CLINICAL THYROIDOLOGY FOR PATIENTS
A publication of the American Thyroid Association
Shear wave elastography for thyroid nodules
ABBREVIATIONS & DEFINITIONS
Shear wave elastography — an ultrasound technique used to measure the stiffness of a thyroid nodule. Cancerous nodules are stiffer than benign nodules.
Thyroid nodule — an abnormal growth of thyroid cells that forms a lump within the thyroid. While most thyroid nodules are non-cancerous (benign), ~5% are cancerous.
Thyroid Ultrasound — a common imaging test used to evaluate the structure of the thyroid gland. Ultrasound uses soundwaves to create a picture of the structure of the thyroid gland and accurately identify and characterize nodules within the thyroid. Ultrasound is also frequently used to guide the needle into a nodule during a thyroid nodule biopsy.
Follicular thyroid cancer — the second most common type of thyroid cancer.
Ultrasound uses soundwaves to create a picture of the structure of the thyroid gland and accurately identify and characterize nodules within the thyroid. Despite many studies, there are no specific findings that will clearly determine if a nodule is cancerous without performing a biopsy and/or surgery. Shear wave elastography is a new ultrasound technique used to measure the stiffness of a thyroid nodule to attempt to determine if it is cancerous. This is based on the assumption that cancerous nodules are stiffer than benign ones. This study was performed to determine if shear wave elastography could correctly identify cancerous thyroid nodules.
THE FULL ARTICLE TITLE
Shear wave elastography: A new ultrasound imaging mode for the differential diagnosis of benign and malignant thyroid nodules. J Clin Endocrinol Metab 2010; 95:5281-8
SUMMARY OF THE STUDY
A total of 93 patients with thyroid nodules were evaluated with both shear wave elastography and usual ultrasound imaging. A total of 61 patients had a single nodule and 32 patients had many nodules. All patients with multiple nodules and 47 of the 61 patients with single nodules underwent surgery. The average elasticity index was significantly higher in cancerous nodules than in non-cancerous nodules and normal thyroid glands. All follicular cancers had an increased elasticity index.

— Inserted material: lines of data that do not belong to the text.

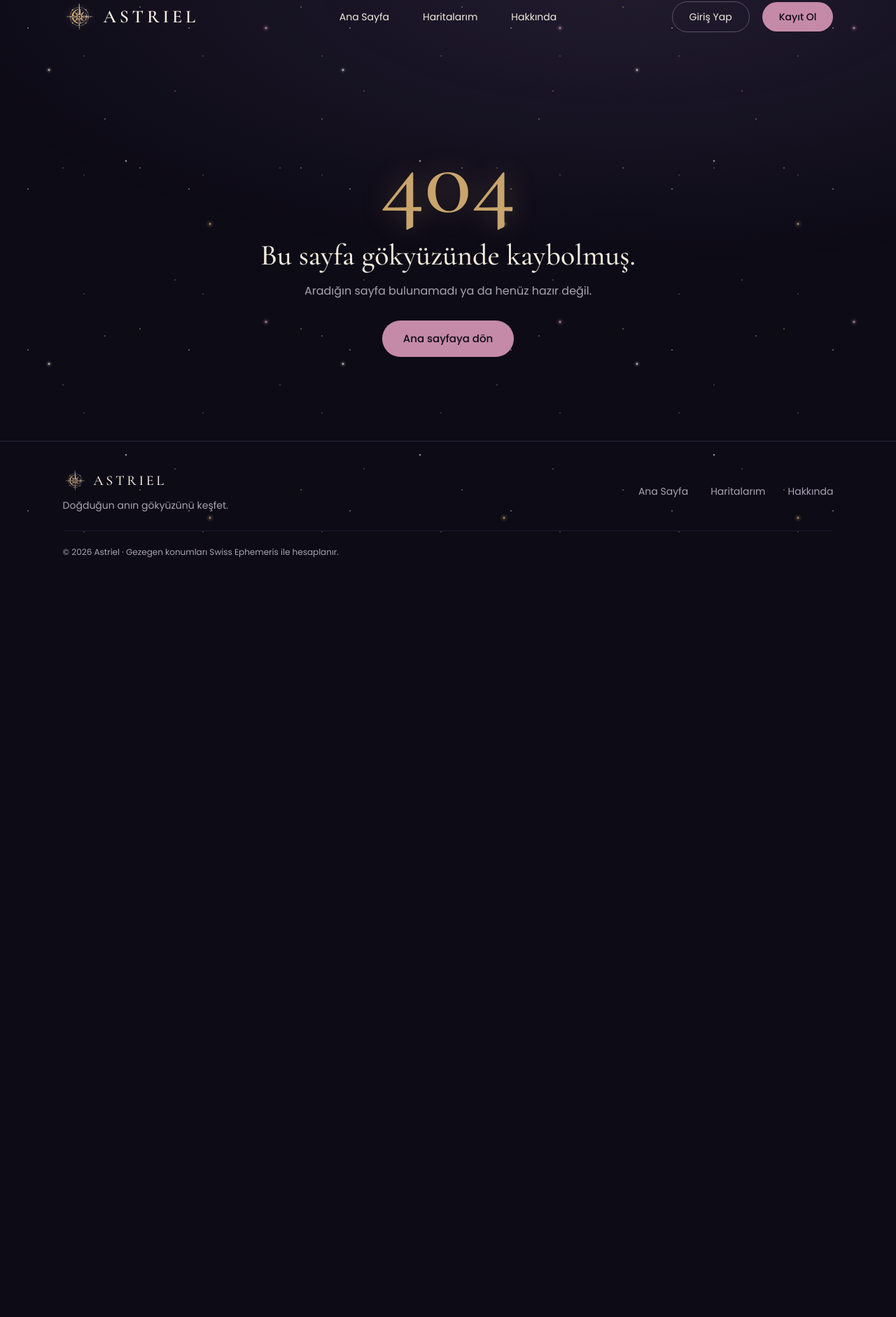
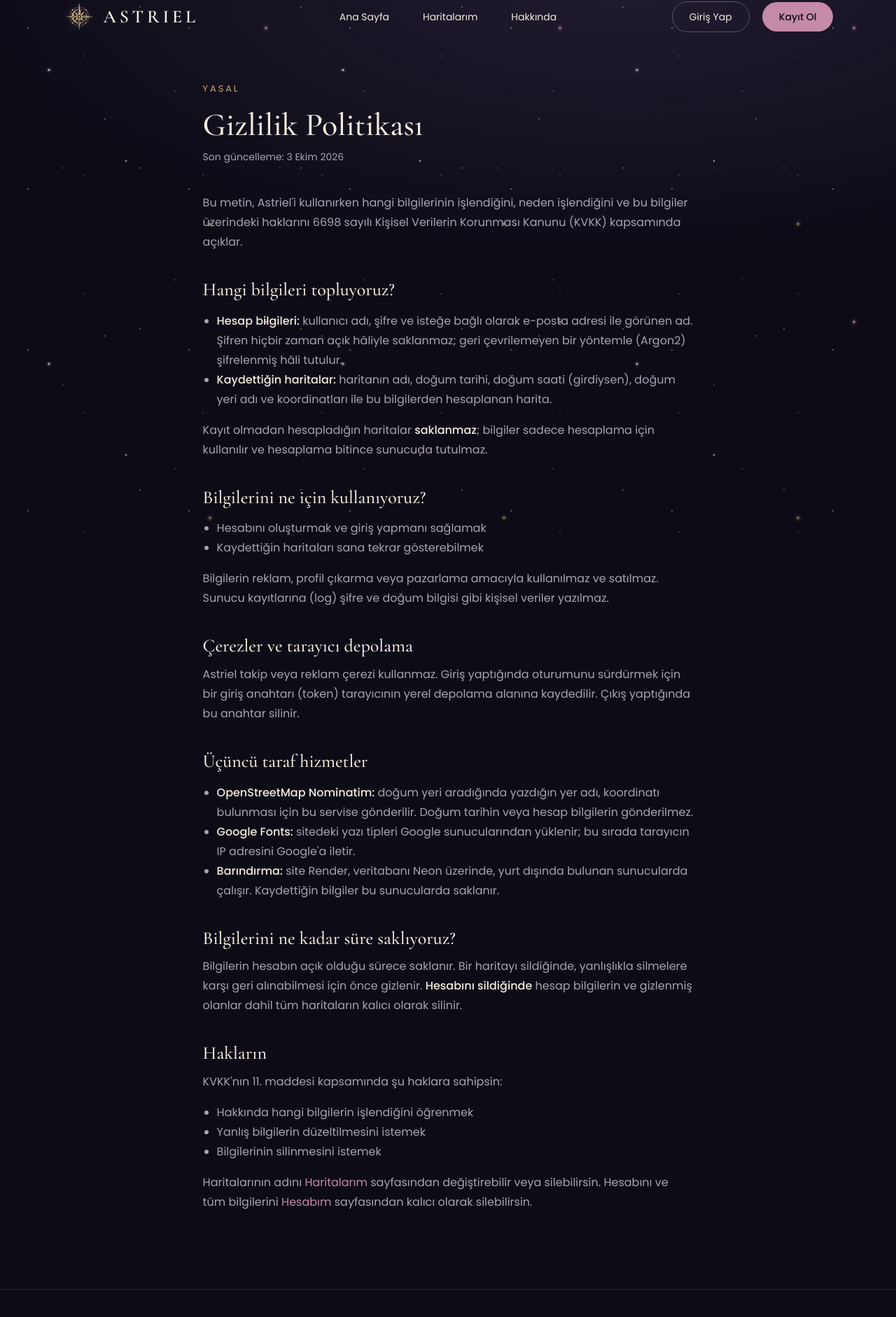
Before and after one commit to kardelenguler/astriel, an Angular app in the folder frontend/: page /gizlilik in a window 1280 px wide. Shown: the part 20-1902 px from the top of the page at 70% size. Before the commit the page ends 850 px from the top, so only its background shows below. Built offline with nearby package versions, Linux system fonts and the light colour scheme.

Commit message:
Gizlilik Politikası ve Kullanım Şartları sayfaları

```diff
--- a/frontend/src/app/app.routes.ts
+++ b/frontend/src/app/app.routes.ts
@@ -5,6 +5,8 @@ import { About } from './pages/about/about';
 import { Account } from './pages/account/account';
 import { Chart } from './pages/chart/chart';
 import { Home } from './pages/home/home';
+import { Privacy } from './pages/legal/privacy';
+import { Terms } from './pages/legal/terms';
 import { Login } from './pages/login/login';
 import { MyCharts } from './pages/my-charts/my-charts';
 import { NotFound } from './pages/not-found/not-found';
@@ -13,7 +15,7 @@ import { Register } from './pages/register/register';
 export const routes: Routes = [
   { path: '', component: Home, title: 'Astriel · Doğum Haritası' },
   { path: 'harita', component: Chart, title: 'Doğum Haritan · Astriel' },
-  // YENİ: kayıtlı harita (/harita/<id>), sadece sahibine açılır
+  // Kayıtlı harita (/harita/<id>), sadece sahibine açılır
   {
     path: 'harita/:id',
     component: Chart,
@@ -21,6 +23,8 @@ export const routes: Routes = [
     title: 'Kayıtlı Haritan · Astriel',
   },
   { path: 'hakkinda', component: About, title: 'Hakkında · Astriel' },
+  { path: 'gizlilik', component: Privacy, title: 'Gizlilik Politikası · Astriel' },
+  { path: 'kullanim-sartlari', component: Terms, title: 'Kullanım Şartları · Astriel' },
   { path: 'giris', component: Login, canActivate: [guestGuard], title: 'Giriş Yap · Astriel' },
   { path: 'kayit', component: Register, canActivate: [guestGuard], title: 'Kayıt Ol · Astriel' },
   {
--- a/frontend/src/app/layout/footer/footer.html
+++ b/frontend/src/app/layout/footer/footer.html
@@ -11,6 +11,8 @@
     <a routerLink="/">Ana Sayfa</a>
     <a routerLink="/haritalarim">Haritalarım</a>
     <a routerLink="/hakkinda">Hakkında</a>
+    <a routerLink="/gizlilik">Gizlilik</a>
+    <a routerLink="/kullanim-sartlari">Kullanım Şartları</a>
   </nav>
 
   <p class="note">
--- /dev/null
+++ b/frontend/src/app/pages/legal/legal.scss
@@ -0,0 +1,50 @@
+.legal {
+  max-width: 880px;
+  margin: 0 auto;
+  padding: 48px var(--page-padding) 110px;
+  line-height: 1.75;
+
+  .eyebrow {
+    margin: 0 0 14px;
+    font-size: 13px;
+    letter-spacing: 0.22em;
+    text-transform: uppercase;
+    color: var(--color-gold);
+  }
+
+  h1 {
+    margin: 0 0 8px;
+    font-size: clamp(32px, 4vw, 46px);
+    font-weight: 500;
+  }
+
+  .updated {
+    margin: 0 0 40px;
+    font-size: 14px;
+    color: var(--color-text-muted);
+  }
+
+  h2 {
+    margin: 40px 0 12px;
+    font-size: 26px;
+    font-weight: 500;
+  }
+
+  p,
+  li {
+    color: var(--color-text-muted);
+  }
+
+  ul {
+    padding-left: 20px;
+  }
+
+  strong {
+    color: var(--color-text);
+    font-weight: 500;
+  }
+
+  a {
+    color: var(--color-mauve);
+  }
+}
--- /dev/null
+++ b/frontend/src/app/pages/legal/privacy.html
@@ -0,0 +1,81 @@
+<article class="legal">
+  <p class="eyebrow">Yasal</p>
+  <h1>Gizlilik Politikası</h1>
+  <p class="updated">Son güncelleme: 3 Ekim 2026</p>
+
+  <p>
+    Bu metin, <span lang="en">Astriel</span>'i kullanırken hangi bilgilerinin işlendiğini, neden
+    işlendiğini ve bu bilgiler üzerindeki haklarını 6698 sayılı Kişisel Verilerin Korunması Kanunu
+    (KVKK) kapsamında açıklar.
+  </p>
+
+  <h2>Hangi bilgileri topluyoruz?</h2>
+  <ul>
+    <li>
+      <strong>Hesap bilgileri:</strong> kullanıcı adı, şifre ve isteğe bağlı olarak e-posta adresi ile
+      görünen ad. Şifren hiçbir zaman açık hâliyle saklanmaz; geri çevrilemeyen bir yöntemle
+      (Argon2) şifrelenmiş hâli tutulur.
+    </li>
+    <li>
+      <strong>Kaydettiğin haritalar:</strong> haritanın adı, doğum tarihi, doğum saati (girdiysen),
+      doğum yeri adı ve koordinatları ile bu bilgilerden hesaplanan harita.
+    </li>
+  </ul>
+  <p>
+    Kayıt olmadan hesapladığın haritalar <strong>saklanmaz</strong>; bilgiler sadece hesaplama için
+    kullanılır ve hesaplama bitince sunucuda tutulmaz.
+  </p>
+
+  <h2>Bilgilerini ne için kullanıyoruz?</h2>
+  <ul>
+    <li>Hesabını oluşturmak ve giriş yapmanı sağlamak</li>
+    <li>Kaydettiğin haritaları sana tekrar gösterebilmek</li>
+  </ul>
+  <p>
+    Bilgilerin reklam, profil çıkarma veya pazarlama amacıyla kullanılmaz ve satılmaz. Sunucu
+    kayıtlarına (log) şifre ve doğum bilgisi gibi kişisel veriler yazılmaz.
+  </p>
+
+  <h2>Çerezler ve tarayıcı depolama</h2>
+  <p>
+    <span lang="en">Astriel</span> takip veya reklam çerezi kullanmaz. Giriş yaptığında oturumunu
+    sürdürmek için bir giriş anahtarı (token) tarayıcının yerel depolama alanına kaydedilir. Çıkış
+    yaptığında bu anahtar silinir.
+  </p>
+
+  <h2>Üçüncü taraf hizmetler</h2>
+  <ul>
+    <li>
+      <strong>OpenStreetMap Nominatim:</strong> doğum yeri aradığında yazdığın yer adı, koordinatı
+      bulunması için bu servise gönderilir. Doğum tarihin veya hesap bilgilerin gönderilmez.
+    </li>
+    <li>
+      <strong>Google Fonts:</strong> sitedeki yazı tipleri Google sunucularından yüklenir; bu sırada
+      tarayıcın IP adresini Google'a iletir.
+    </li>
+    <li>
+      <strong>Barındırma:</strong> site Render, veritabanı Neon üzerinde, yurt dışında bulunan
+      sunucularda çalışır. Kaydettiğin bilgiler bu sunucularda saklanır.
+    </li>
+  </ul>
+
+  <h2>Bilgilerini ne kadar süre saklıyoruz?</h2>
+  <p>
+    Bilgilerin hesabın açık olduğu sürece saklanır. Bir haritayı sildiğinde, yanlışlıkla silmelere
+    karşı geri alınabilmesi için önce gizlenir. <strong>Hesabını sildiğinde</strong> hesap bilgilerin
+    ve gizlenmiş olanlar dahil tüm haritaların kalıcı olarak silinir.
+  </p>
+
+  <h2>Hakların</h2>
+  <p>KVKK'nın 11. maddesi kapsamında şu haklara sahipsin:</p>
+  <ul>
+    <li>Hakkında hangi bilgilerin işlendiğini öğrenmek</li>
+    <li>Yanlış bilgilerin düzeltilmesini istemek</li>
+    <li>Bilgilerinin silinmesini istemek</li>
+  </ul>
+  <p>
+    Haritalarının adını <a routerLink="/haritalarim">Haritalarım</a> sayfasından değiştirebilir veya
+    silebilirsin. Hesabını ve tüm bilgilerini <a routerLink="/hesabim">Hesabım</a> sayfasından kalıcı
+    olarak silebilirsin.
+  </p>
+</article>
--- /dev/null
+++ b/frontend/src/app/pages/legal/terms.html
@@ -0,0 +1,58 @@
+<article class="legal">
+  <p class="eyebrow">Yasal</p>
+  <h1>Kullanım Şartları</h1>
+  <p class="updated">Son güncelleme: 3 Ekim 2026</p>
+
+  <p>
+    <span lang="en">Astriel</span>'i kullanarak aşağıdaki şartları kabul etmiş sayılırsın.
+  </p>
+
+  <h2>Hizmet</h2>
+  <p>
+    <span lang="en">Astriel</span>, girdiğin doğum tarihi, saati ve yerine göre gezegenlerin
+    konumlarını Swiss Ephemeris ile hesaplayan ücretsiz bir doğum haritası uygulamasıdır. Harita
+    hesaplamak için kayıt olman gerekmez; haritalarını kaydetmek için hesap açman gerekir.
+  </p>
+
+  <h2>Yorumlar hakkında</h2>
+  <p>
+    Gezegen konumları astronomik verilerle hesaplanır. Ancak bu konumlara dayanan
+    <strong>astrolojik yorumlar bilimsel bir dayanağa sahip değildir</strong> ve yalnızca eğlence ve
+    kişisel merak amaçlıdır. Yorumlar sağlık, hukuk, para veya ilişkiler gibi konularda karar vermek
+    için kullanılmamalıdır; bu konularda bir uzmana danışmalısın.
+  </p>
+
+  <h2>Hesabın</h2>
+  <ul>
+    <li>Hesabının ve şifrenin güvenliğinden sen sorumlusun.</li>
+    <li>Kaydettiğin haritalara ve haritalara verdiğin adlara sen sorumlusun.</li>
+    <li>
+      Başkasına ait doğum bilgilerini kaydederken o kişinin bundan haberdar olmasına özen göster.
+    </li>
+    <li>
+      Hesabını dilediğin zaman <a routerLink="/hesabim">Hesabım</a> sayfasından kalıcı olarak
+      silebilirsin.
+    </li>
+  </ul>
+
+  <h2>Kabul edilemeyen kullanım</h2>
+  <p>
+    Siteye otomatik araçlarla aşırı istek göndermek, başka kullanıcıların hesaplarına erişmeye
+    çalışmak veya hizmetin çalışmasını bozmaya yönelik girişimler yasaktır. Bu durumda hesap
+    kapatılabilir.
+  </p>
+
+  <h2>Sorumluluğun sınırı</h2>
+  <p>
+    Hesaplamaların doğru olması için özen gösterilir, ancak hizmet "olduğu gibi" sunulur. Hizmetin
+    kesintisiz veya hatasız çalışacağı garanti edilmez. Hizmetin kullanımından doğabilecek
+    zararlardan <span lang="en">Astriel</span> sorumlu tutulamaz.
+  </p>
+
+  <h2>Değişiklikler</h2>
+  <p>
+    Bu şartlar zaman zaman güncellenebilir. Güncel hâli her zaman bu sayfada yer alır. Kişisel
+    verilerin nasıl işlendiğini <a routerLink="/gizlilik">Gizlilik Politikası</a> sayfasında
+    bulabilirsin.
+  </p>
+</article>
```
Also changed, not shown: frontend/src/app/pages/legal/privacy.ts (added, +10 -0 lines), frontend/src/app/pages/legal/terms.ts (added, +10 -0 lines).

Fifteen of the solitary nodules were cancerous and 8 patients with multiple nodules had a total of 14 separate cancers. In this small group of patients, shear elastography seemed to be more accurate than conventional ultrasound and was able to correctly exclude malignancy in a larger proportion of patients.
WHAT ARE THE IMPLICATIONS OF THIS STUDY?
Shear wave elastography appears to be a more accurate method than conventional ultrasound to evaluate thyroid nodules. It seems to be particularly helpful in the diagnosis of follicular thyroid cancers because these cancers often do not have the typical ultrasound characteristics of thyroid cancer and they usually cannot be diagnosed by biopsy. However, further studies including larger number of patients are needed to confirm these findings and to determine the true value of this new technique in the evaluation of patients with thyroid nodules.
—M. Regina Castro, MD
ATA THYROID BROCHURE LINKS
Thyroid Nodules: http://www.thyroid.org/patients/patient_brochures/nodules.html